▸ Task requirements:
Read the lines of the data below and retrieve those with "also".

────────

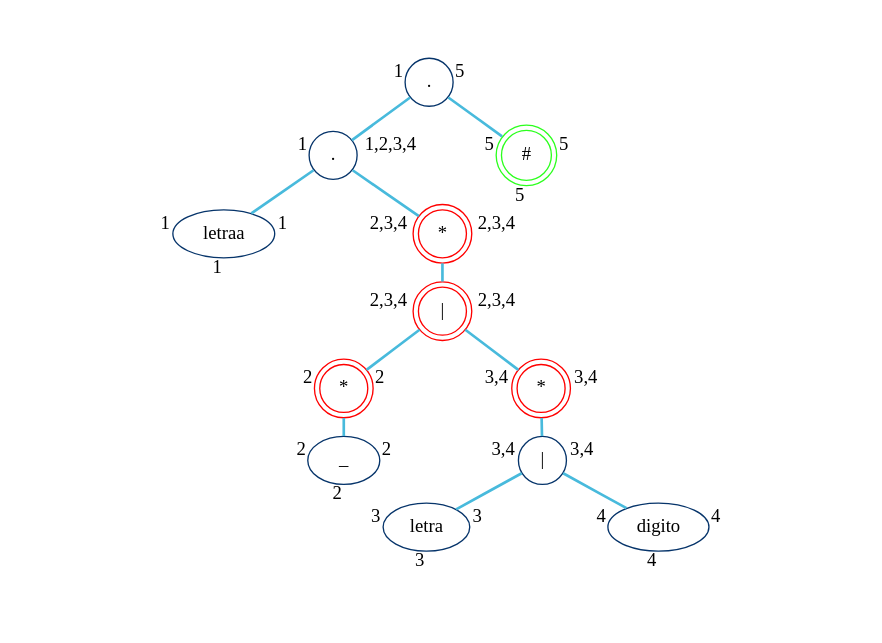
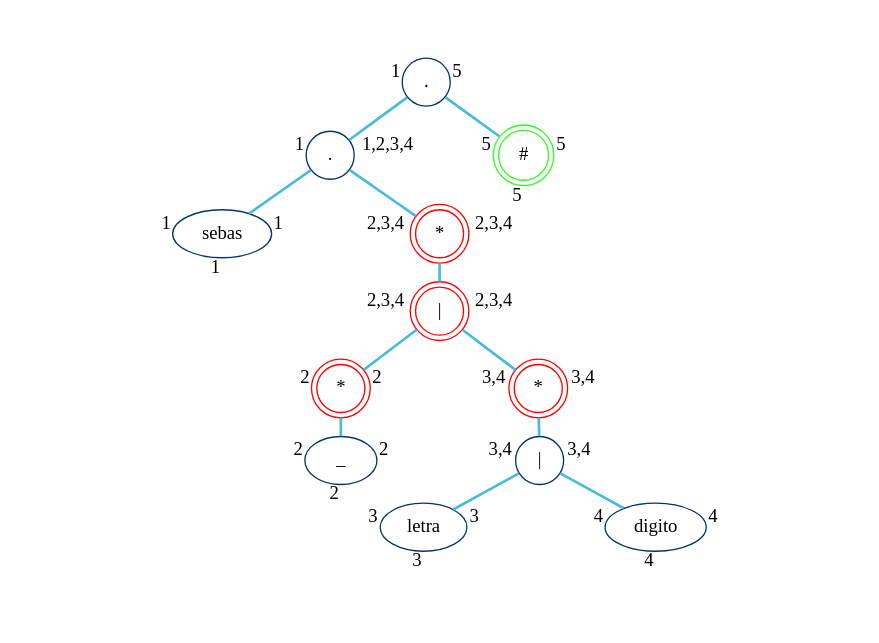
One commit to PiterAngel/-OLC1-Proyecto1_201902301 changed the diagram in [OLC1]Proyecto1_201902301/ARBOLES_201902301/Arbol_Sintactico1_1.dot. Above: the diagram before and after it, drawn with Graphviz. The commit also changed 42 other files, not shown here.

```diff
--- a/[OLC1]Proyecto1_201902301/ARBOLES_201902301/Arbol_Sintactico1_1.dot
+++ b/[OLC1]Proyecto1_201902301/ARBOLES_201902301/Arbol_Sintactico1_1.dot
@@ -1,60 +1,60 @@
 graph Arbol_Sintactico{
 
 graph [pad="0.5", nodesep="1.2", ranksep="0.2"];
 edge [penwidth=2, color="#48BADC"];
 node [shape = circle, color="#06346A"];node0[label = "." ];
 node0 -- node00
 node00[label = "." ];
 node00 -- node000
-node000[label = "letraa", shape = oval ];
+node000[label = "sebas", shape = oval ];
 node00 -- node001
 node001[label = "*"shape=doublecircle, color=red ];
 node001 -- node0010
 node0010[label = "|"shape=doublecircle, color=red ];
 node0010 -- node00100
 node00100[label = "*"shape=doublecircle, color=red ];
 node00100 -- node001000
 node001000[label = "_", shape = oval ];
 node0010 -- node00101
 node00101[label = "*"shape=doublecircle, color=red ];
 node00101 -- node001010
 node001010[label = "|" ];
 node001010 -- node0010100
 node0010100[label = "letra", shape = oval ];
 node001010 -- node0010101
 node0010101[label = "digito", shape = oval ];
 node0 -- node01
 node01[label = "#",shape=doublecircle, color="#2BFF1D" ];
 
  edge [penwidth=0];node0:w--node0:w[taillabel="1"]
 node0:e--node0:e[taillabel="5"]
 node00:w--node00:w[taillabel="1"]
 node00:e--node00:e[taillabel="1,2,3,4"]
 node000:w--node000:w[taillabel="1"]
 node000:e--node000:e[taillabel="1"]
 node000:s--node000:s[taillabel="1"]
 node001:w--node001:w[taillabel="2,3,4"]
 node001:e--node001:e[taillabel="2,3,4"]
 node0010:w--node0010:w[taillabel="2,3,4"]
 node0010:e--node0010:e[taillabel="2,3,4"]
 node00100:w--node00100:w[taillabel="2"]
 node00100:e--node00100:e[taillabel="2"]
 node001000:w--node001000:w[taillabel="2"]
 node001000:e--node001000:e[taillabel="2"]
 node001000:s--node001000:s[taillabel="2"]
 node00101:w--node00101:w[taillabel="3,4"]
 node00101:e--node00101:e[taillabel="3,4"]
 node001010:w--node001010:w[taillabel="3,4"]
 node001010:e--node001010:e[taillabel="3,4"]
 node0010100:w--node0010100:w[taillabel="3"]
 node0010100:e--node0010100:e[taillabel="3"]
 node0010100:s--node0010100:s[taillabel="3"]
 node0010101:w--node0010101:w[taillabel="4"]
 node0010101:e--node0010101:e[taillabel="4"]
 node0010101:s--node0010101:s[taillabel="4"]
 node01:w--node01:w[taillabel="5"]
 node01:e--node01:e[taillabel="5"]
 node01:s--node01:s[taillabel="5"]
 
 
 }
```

────────

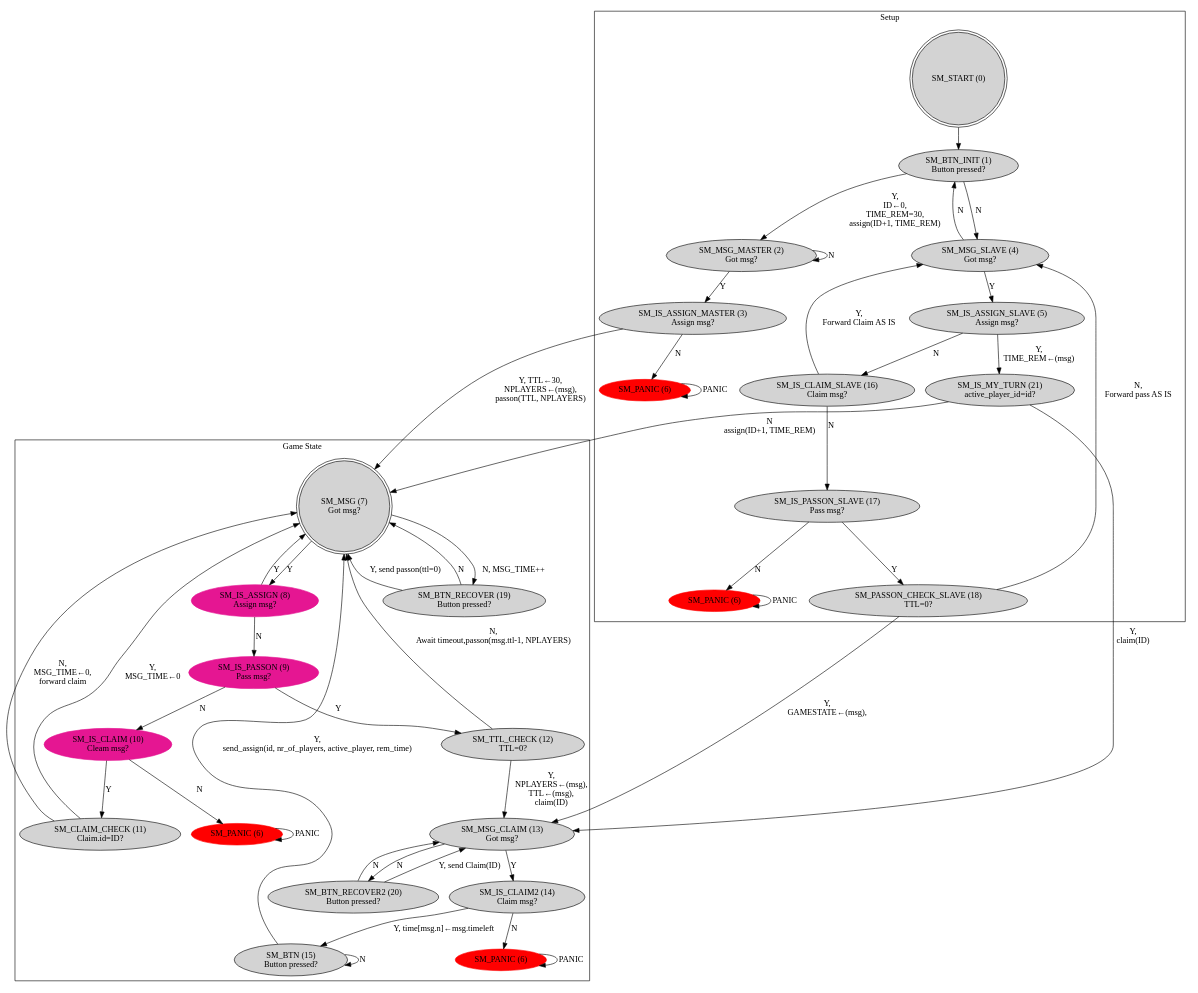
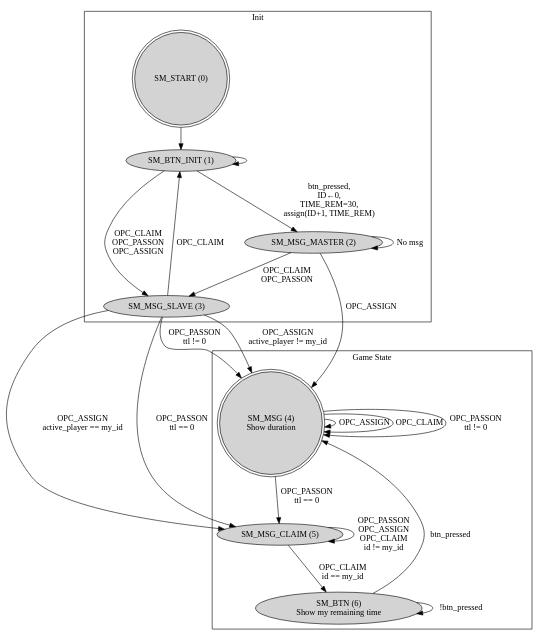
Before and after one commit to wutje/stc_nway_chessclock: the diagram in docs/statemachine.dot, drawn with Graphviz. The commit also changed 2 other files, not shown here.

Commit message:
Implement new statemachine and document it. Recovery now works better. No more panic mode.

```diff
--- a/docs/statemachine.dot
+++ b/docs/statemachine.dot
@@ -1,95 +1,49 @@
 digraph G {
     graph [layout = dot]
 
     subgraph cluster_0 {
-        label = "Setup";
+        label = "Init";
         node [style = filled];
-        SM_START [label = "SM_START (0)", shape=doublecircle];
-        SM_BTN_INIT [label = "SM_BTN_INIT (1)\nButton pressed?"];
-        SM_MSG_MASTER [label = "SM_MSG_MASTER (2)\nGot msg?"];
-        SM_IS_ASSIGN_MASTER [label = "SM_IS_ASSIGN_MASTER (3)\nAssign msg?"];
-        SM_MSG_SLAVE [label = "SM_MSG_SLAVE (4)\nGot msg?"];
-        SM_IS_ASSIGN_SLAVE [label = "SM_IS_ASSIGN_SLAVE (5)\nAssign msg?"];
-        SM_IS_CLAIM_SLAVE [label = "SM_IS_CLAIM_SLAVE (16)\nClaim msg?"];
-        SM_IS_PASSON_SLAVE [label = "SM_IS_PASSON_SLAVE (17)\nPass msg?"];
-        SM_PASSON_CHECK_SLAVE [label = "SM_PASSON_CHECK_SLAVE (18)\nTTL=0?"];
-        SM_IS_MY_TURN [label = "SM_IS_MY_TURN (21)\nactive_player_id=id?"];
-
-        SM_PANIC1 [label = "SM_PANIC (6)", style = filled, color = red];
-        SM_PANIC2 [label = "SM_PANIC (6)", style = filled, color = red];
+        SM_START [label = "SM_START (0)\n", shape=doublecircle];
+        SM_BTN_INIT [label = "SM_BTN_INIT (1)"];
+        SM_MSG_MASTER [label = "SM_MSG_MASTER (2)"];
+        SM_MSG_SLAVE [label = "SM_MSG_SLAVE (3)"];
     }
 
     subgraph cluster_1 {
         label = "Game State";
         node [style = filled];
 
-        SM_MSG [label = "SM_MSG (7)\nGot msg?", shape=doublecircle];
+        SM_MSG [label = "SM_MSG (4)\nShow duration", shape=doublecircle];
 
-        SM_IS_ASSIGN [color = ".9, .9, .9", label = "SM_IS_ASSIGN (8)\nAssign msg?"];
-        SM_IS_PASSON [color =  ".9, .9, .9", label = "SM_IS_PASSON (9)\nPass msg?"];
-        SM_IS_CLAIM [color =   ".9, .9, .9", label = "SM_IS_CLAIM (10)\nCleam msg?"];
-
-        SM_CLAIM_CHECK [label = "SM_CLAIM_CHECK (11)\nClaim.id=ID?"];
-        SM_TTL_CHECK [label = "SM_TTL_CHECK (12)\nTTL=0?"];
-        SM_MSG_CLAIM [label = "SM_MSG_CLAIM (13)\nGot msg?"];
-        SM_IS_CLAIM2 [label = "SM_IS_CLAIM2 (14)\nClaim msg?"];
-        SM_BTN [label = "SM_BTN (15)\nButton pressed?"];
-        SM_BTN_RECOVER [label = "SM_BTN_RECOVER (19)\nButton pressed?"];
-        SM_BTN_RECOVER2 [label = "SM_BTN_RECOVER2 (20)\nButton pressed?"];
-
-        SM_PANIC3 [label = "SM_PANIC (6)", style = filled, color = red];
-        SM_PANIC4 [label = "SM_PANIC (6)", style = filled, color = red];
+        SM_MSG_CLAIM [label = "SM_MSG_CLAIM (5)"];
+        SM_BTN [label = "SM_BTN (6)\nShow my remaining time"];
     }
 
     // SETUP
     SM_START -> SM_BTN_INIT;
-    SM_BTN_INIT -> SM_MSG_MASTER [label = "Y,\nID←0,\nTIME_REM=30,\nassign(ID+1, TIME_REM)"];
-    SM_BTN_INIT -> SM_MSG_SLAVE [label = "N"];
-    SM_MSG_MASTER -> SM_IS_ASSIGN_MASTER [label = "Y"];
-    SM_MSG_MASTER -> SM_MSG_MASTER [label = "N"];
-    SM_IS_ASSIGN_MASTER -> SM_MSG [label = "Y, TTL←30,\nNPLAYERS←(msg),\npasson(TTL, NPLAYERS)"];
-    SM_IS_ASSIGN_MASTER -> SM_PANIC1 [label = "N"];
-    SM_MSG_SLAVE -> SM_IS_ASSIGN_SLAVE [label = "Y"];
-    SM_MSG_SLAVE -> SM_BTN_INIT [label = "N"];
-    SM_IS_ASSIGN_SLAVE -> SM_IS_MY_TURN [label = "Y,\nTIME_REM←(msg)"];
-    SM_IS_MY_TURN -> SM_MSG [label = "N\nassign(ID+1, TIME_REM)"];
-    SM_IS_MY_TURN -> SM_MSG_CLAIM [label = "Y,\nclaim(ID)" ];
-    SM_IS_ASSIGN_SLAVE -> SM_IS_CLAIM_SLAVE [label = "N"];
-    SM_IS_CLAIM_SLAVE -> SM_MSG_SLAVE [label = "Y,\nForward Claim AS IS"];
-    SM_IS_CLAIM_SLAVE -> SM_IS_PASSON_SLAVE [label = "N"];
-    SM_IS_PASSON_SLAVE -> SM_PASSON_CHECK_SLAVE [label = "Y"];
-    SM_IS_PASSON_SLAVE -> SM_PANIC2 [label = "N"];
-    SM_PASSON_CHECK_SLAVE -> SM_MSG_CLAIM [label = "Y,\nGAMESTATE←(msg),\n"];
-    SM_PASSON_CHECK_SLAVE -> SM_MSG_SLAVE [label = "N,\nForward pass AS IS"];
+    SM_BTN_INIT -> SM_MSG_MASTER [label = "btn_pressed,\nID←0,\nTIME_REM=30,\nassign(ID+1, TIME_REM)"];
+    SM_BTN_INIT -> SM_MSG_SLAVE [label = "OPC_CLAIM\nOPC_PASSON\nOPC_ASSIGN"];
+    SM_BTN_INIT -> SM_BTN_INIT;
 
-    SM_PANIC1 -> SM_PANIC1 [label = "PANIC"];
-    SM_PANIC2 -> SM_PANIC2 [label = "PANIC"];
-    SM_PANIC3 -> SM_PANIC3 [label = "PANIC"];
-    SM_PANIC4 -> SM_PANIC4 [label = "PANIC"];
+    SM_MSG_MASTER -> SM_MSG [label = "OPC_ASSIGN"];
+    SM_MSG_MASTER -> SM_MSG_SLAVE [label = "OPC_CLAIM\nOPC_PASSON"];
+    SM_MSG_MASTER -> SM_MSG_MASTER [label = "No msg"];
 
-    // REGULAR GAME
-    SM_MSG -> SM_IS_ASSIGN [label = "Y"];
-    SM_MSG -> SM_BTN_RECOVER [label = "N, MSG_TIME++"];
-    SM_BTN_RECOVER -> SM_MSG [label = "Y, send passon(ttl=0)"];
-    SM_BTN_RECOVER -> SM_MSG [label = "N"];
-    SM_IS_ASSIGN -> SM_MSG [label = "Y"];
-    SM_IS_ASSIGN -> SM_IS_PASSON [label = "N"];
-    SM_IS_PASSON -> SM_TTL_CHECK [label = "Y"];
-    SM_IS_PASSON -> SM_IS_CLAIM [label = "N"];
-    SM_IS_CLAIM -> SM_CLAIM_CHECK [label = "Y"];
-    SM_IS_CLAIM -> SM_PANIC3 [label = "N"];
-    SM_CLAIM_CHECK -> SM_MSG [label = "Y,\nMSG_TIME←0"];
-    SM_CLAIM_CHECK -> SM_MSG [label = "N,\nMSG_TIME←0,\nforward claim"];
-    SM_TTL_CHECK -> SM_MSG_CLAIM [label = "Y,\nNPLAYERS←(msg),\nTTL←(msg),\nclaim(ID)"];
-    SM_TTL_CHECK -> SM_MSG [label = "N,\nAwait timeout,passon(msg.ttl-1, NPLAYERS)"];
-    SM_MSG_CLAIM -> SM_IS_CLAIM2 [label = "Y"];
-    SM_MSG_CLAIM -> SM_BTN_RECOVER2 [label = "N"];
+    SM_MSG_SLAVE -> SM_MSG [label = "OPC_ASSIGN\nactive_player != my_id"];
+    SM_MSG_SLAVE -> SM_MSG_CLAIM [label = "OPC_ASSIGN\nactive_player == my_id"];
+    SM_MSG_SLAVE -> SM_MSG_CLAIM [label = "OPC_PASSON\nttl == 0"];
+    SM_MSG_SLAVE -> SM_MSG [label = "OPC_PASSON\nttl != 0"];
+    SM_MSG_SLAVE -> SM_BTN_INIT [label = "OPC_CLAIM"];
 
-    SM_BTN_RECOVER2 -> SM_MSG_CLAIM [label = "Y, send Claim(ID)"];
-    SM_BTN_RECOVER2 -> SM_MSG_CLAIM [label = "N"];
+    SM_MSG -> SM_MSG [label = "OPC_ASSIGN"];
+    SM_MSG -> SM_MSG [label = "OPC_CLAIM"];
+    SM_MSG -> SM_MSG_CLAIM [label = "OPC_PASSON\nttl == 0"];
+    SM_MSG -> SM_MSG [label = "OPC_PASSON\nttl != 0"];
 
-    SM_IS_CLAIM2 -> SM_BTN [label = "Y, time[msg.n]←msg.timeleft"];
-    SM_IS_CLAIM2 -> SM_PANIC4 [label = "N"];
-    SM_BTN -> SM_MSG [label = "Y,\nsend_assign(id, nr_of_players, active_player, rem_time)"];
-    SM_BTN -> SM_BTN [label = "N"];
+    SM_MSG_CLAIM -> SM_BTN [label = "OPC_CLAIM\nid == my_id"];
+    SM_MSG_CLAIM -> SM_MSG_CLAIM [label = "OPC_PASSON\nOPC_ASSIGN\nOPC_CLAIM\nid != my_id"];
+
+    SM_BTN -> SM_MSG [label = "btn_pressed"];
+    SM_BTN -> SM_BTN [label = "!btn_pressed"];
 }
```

────────

▸ Answer section:
One commit to PiterAngel/-OLC1-Proyecto1_201902301 changed the diagram in [OLC1]Proyecto1_201902301/ARBOLES_201902301/Arbol_Sintactico1_1.dot. Above: the diagram before and after it, drawn with Graphviz. The commit also changed 42 other files, not shown here.
Before and after one commit to wutje/stc_nway_chessclock: the diagram in docs/statemachine.dot, drawn with Graphviz. The commit also changed 2 other files, not shown here.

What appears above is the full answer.